The answer must be every line from the listing that holds the string "Component".

++++++++++

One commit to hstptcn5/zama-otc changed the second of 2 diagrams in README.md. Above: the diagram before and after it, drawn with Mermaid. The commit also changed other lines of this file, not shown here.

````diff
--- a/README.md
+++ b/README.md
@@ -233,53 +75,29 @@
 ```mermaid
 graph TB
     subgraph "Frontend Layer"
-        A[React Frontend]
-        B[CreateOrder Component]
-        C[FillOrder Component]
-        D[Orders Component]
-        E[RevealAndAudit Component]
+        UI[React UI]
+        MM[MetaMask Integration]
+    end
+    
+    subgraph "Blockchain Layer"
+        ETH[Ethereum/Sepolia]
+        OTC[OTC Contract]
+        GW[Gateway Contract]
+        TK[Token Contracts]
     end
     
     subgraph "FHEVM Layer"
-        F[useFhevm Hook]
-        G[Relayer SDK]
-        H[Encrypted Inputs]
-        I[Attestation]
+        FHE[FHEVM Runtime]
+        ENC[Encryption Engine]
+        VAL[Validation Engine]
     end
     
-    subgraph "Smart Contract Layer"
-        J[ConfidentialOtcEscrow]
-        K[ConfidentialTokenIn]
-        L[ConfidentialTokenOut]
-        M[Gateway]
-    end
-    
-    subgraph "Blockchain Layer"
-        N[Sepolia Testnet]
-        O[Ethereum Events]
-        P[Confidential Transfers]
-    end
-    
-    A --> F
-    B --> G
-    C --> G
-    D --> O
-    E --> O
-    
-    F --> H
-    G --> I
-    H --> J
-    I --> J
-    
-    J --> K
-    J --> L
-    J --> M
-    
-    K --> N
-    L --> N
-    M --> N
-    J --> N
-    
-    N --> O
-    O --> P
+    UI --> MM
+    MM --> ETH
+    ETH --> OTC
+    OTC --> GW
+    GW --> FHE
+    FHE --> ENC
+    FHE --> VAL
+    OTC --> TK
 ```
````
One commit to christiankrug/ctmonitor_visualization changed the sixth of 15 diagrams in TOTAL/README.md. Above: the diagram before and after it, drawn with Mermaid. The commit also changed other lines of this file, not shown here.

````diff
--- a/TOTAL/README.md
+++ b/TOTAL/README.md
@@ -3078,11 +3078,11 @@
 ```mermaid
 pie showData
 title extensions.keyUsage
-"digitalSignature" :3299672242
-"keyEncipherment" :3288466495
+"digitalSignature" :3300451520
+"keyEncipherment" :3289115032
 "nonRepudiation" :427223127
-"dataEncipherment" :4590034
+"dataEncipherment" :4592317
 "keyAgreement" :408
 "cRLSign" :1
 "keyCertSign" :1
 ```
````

++++++++++

▶ _Solution to this task_:
-        B[CreateOrder Component]
-        C[FillOrder Component]
-        D[Orders Component]
-        E[RevealAndAudit Component]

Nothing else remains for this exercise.